Debevoise Secures Patent Victory on Behalf of GAF Materials

9 May 2024

Debevoise & Plimpton LLP has secured a victory in a patent litigation case before the Court of Appeals for the Federal Circuit on behalf of GAF Materials LLC against Kirsch Research and Development, marking the end of a multi-year, multi-venue, multi-patent and multi-defendant campaign.

In 2020, in a variety of federal courts, Kirsch sued GAF and a dozen other global roofing manufacturers, alleging they were infringing Kirsch patents that covered roof underlayment products. On the same day, Kirsch also launched a patent infringement investigation with the U.S. International Trade Commission (ITC) against GAF and others to block them from continuing to sell their products in the market.

At the ITC, Debevoise, along with counsel for the other parties, successfully argued for a specific claim construction, which asserted that the patent infringement allegations were unfounded, especially since GAF’s roof underlayment products were not 100% polypropylene – a different material than Kirsch’s roofing products. The arguments were successfully adopted by the ITC, leading Kirsch to dismiss its own ITC investigation.

After losing the ITC investigation, Kirsch returned to the district courts to proceed with its only remaining patent. In response, Mr. Neukom filed an inter partes review (IPR) petition challenging the validity of Kirsch’s remaining patent before the Patent Trial and Appeal Board (PTAB). After reviewing the firm’s forceful arguments, the Board invalidated every single patent claim asserted by Kirsch, thereby vindicating not only GAF, but all the other defendants. That win was shouted out in AmLaw’s Litigator of the Week column.

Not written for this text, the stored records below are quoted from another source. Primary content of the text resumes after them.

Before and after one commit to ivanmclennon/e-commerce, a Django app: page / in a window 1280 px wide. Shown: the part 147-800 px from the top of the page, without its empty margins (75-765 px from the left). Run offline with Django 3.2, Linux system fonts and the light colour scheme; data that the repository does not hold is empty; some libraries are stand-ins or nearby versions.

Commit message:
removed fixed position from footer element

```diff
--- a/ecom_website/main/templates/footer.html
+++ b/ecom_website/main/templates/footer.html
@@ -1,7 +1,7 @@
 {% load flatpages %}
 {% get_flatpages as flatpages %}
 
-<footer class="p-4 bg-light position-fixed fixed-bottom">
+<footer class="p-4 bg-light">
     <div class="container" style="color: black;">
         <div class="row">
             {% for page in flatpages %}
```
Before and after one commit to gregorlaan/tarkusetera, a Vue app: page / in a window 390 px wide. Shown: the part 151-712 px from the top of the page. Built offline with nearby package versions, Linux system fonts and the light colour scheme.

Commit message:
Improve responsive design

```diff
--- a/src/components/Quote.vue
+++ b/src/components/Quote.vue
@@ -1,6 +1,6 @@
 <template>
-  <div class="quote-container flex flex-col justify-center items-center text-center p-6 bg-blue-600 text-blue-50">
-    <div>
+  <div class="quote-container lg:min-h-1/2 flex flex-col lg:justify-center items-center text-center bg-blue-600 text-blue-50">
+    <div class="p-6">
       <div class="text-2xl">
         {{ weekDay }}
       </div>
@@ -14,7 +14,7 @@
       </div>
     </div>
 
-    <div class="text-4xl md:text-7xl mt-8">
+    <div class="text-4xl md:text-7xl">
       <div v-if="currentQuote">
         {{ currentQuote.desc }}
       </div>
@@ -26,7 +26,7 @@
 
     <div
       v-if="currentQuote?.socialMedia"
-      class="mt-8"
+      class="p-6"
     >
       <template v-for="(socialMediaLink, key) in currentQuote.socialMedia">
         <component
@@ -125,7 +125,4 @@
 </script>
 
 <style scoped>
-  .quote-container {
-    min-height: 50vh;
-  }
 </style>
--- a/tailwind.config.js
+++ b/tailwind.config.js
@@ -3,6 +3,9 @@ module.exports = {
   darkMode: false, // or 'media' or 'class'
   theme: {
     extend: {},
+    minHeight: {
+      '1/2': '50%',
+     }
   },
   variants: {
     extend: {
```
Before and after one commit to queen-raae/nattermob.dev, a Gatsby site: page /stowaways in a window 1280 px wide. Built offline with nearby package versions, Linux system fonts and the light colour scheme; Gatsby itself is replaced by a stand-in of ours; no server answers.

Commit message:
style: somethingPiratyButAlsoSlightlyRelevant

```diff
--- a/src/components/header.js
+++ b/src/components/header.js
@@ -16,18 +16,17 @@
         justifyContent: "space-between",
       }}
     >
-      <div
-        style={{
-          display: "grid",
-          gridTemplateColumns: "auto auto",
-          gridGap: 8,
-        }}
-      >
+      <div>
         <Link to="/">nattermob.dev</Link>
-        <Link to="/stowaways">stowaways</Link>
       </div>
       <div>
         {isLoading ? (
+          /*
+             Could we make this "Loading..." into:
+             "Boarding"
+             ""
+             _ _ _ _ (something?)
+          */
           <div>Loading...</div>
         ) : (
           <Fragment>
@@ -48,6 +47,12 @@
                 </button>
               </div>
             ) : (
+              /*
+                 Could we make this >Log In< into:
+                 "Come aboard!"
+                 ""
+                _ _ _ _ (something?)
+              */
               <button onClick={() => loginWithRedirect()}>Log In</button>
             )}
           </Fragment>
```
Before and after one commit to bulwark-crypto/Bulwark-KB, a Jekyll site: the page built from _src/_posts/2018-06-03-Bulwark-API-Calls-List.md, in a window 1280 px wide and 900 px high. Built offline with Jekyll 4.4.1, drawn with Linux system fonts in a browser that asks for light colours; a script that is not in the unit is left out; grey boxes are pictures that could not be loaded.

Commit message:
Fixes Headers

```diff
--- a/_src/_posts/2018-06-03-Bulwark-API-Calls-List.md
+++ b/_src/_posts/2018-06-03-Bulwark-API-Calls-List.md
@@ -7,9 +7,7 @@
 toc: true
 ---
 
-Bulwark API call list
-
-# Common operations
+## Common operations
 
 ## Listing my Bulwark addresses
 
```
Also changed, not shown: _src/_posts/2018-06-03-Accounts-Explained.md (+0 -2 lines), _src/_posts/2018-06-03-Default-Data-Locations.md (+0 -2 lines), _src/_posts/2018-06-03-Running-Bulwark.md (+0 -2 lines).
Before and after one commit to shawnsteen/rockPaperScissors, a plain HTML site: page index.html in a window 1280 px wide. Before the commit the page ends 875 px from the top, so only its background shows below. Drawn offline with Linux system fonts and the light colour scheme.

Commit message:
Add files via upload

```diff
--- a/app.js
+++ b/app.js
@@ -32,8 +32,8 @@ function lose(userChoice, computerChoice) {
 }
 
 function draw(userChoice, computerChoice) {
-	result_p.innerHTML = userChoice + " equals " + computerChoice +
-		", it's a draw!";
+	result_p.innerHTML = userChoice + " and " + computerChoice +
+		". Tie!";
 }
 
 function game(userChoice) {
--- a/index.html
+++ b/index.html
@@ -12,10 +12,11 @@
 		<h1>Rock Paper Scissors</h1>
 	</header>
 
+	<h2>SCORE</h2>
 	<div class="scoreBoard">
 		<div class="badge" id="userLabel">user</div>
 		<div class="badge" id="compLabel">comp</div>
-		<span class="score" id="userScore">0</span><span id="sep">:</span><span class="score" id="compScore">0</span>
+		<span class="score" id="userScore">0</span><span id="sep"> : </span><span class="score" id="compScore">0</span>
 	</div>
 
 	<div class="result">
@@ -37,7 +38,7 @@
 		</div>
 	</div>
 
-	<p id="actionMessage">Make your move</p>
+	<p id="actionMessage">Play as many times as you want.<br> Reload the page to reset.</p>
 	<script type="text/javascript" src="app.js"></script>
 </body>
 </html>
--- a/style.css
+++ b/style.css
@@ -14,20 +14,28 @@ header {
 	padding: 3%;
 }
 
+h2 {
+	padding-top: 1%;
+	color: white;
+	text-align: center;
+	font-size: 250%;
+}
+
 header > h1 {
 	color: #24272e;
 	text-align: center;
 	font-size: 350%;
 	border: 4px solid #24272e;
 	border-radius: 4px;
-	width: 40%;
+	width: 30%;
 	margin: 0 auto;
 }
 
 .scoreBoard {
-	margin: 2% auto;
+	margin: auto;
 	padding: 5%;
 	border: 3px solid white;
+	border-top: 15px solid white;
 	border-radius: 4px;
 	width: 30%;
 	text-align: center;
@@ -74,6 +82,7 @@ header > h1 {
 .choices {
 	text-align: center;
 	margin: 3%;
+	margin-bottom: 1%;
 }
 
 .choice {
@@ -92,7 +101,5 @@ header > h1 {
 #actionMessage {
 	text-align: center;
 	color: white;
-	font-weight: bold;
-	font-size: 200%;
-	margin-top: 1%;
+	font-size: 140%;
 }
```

Kirsch then moved to appeal the PTAB’s decision in the Federal Circuit Court of Appeals last year. Earlier this year, Debevoise took the podium and argued to the Federal Circuit. On May 2, the appeals court agreed with the firm’s persuasive arguments, upholding the PTAB's decision. The court agreed that the claims in the patent were not new or innovative because they were already covered by prior art, which is existing knowledge in the field. The appeals court also awarded GAF its costs on appeal. This significant win marks the ending to a long and hard fought patent litigation case in the construction industry.

The Debevoise team was led by litigation partner Jay Neukom.